Task prompt:
Omit every picture, then give all the entries again exactly.

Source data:
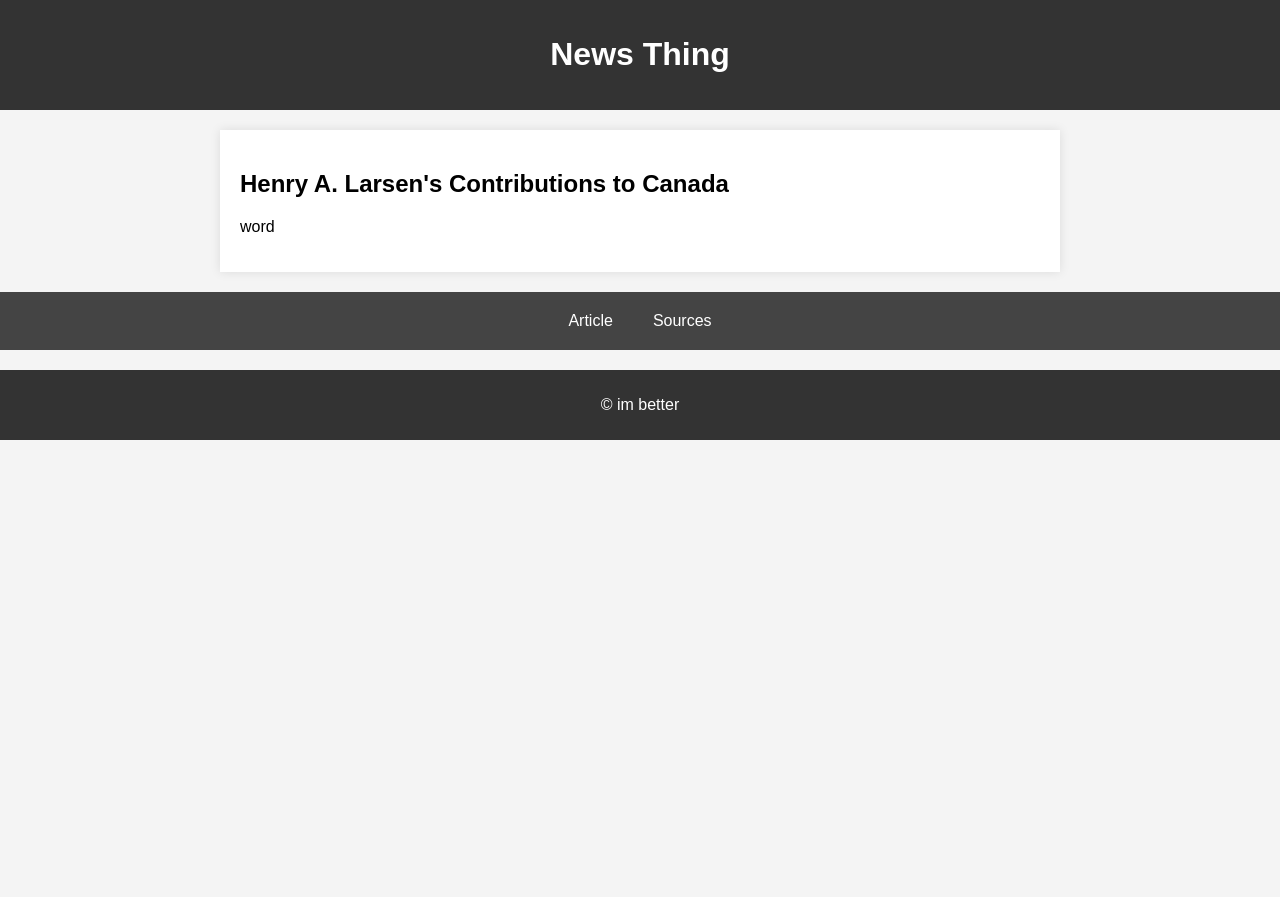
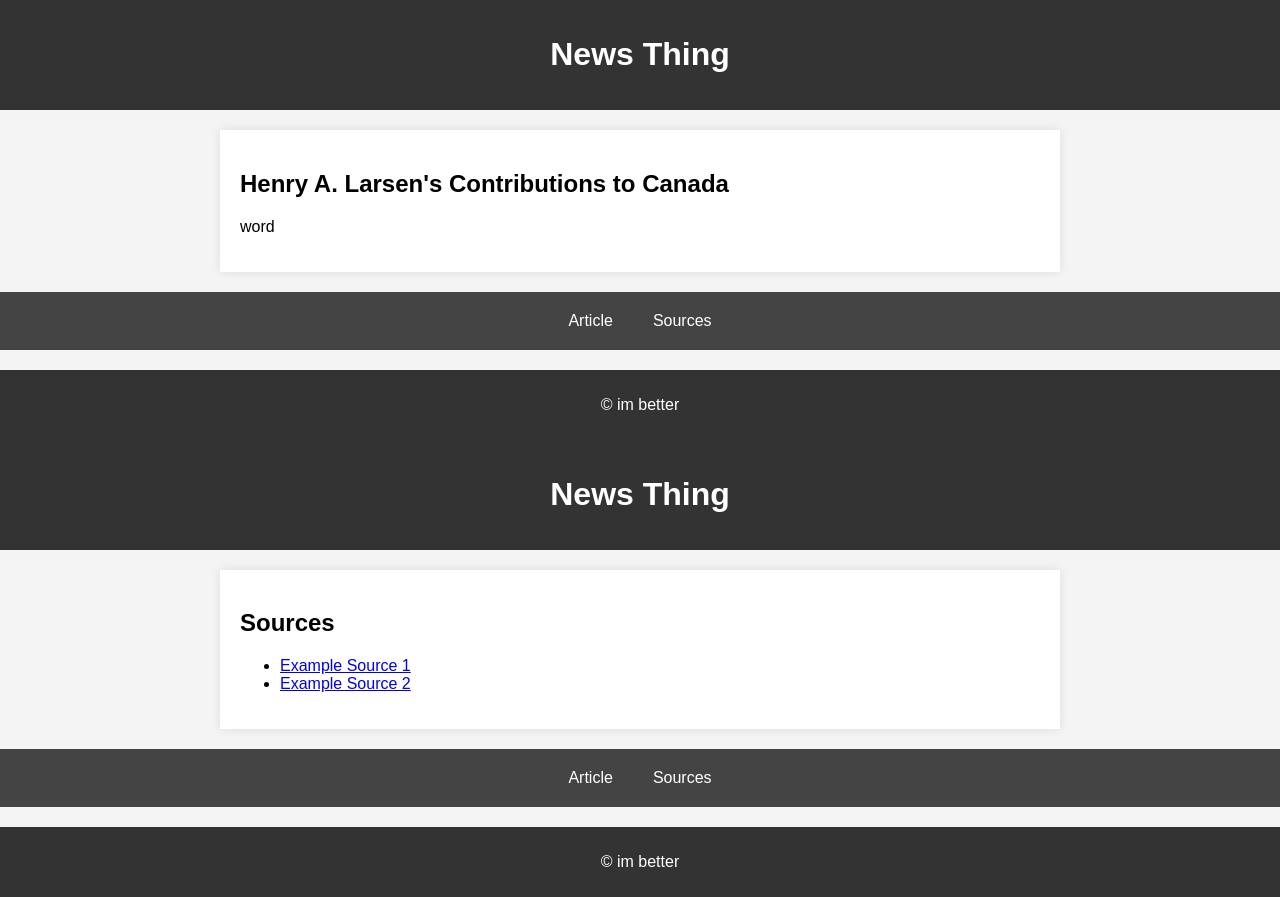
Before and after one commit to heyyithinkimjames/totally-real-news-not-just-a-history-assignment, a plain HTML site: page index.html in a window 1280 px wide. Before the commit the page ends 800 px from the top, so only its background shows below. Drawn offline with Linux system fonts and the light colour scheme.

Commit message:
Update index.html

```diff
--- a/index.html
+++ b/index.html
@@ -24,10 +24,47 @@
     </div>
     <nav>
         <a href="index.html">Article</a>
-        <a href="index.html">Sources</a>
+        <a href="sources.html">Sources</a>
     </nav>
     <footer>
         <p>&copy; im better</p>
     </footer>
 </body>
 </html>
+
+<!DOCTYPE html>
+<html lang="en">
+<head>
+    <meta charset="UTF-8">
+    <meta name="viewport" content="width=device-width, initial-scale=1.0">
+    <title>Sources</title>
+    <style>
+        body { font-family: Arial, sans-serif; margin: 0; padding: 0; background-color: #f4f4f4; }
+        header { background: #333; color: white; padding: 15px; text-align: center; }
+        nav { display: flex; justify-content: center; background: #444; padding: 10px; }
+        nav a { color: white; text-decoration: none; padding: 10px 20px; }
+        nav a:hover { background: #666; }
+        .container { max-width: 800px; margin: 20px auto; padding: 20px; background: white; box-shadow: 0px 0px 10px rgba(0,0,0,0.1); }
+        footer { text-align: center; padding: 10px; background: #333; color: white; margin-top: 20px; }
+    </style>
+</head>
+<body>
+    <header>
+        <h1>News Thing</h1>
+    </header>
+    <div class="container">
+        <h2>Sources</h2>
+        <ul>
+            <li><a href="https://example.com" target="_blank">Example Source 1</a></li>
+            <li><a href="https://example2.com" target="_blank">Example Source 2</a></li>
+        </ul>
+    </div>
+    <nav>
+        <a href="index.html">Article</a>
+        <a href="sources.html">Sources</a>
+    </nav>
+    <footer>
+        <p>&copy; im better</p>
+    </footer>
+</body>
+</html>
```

Solution to the problem:
Before and after one commit to heyyithinkimjames/totally-real-news-not-just-a-history-assignment, a plain HTML site: page index.html in a window 1280 px wide. Before the commit the page ends 800 px from the top, so only its background shows below. Drawn offline with Linux system fonts and the light colour scheme.

Commit message:
Update index.html

```diff
--- a/index.html
+++ b/index.html
@@ -24,10 +24,47 @@
     </div>
     <nav>
         <a href="index.html">Article</a>
-        <a href="index.html">Sources</a>
+        <a href="sources.html">Sources</a>
     </nav>
     <footer>
         <p>&copy; im better</p>
     </footer>
 </body>
 </html>
+
+<!DOCTYPE html>
+<html lang="en">
+<head>
+    <meta charset="UTF-8">
+    <meta name="viewport" content="width=device-width, initial-scale=1.0">
+    <title>Sources</title>
+    <style>
+        body { font-family: Arial, sans-serif; margin: 0; padding: 0; background-color: #f4f4f4; }
+        header { background: #333; color: white; padding: 15px; text-align: center; }
+        nav { display: flex; justify-content: center; background: #444; padding: 10px; }
+        nav a { color: white; text-decoration: none; padding: 10px 20px; }
+        nav a:hover { background: #666; }
+        .container { max-width: 800px; margin: 20px auto; padding: 20px; background: white; box-shadow: 0px 0px 10px rgba(0,0,0,0.1); }
+        footer { text-align: center; padding: 10px; background: #333; color: white; margin-top: 20px; }
+    </style>
+</head>
+<body>
+    <header>
+        <h1>News Thing</h1>
+    </header>
+    <div class="container">
+        <h2>Sources</h2>
+        <ul>
+            <li><a href="https://example.com" target="_blank">Example Source 1</a></li>
+            <li><a href="https://example2.com" target="_blank">Example Source 2</a></li>
+        </ul>
+    </div>
+    <nav>
+        <a href="index.html">Article</a>
+        <a href="sources.html">Sources</a>
+    </nav>
+    <footer>
+        <p>&copy; im better</p>
+    </footer>
+</body>
+</html>
```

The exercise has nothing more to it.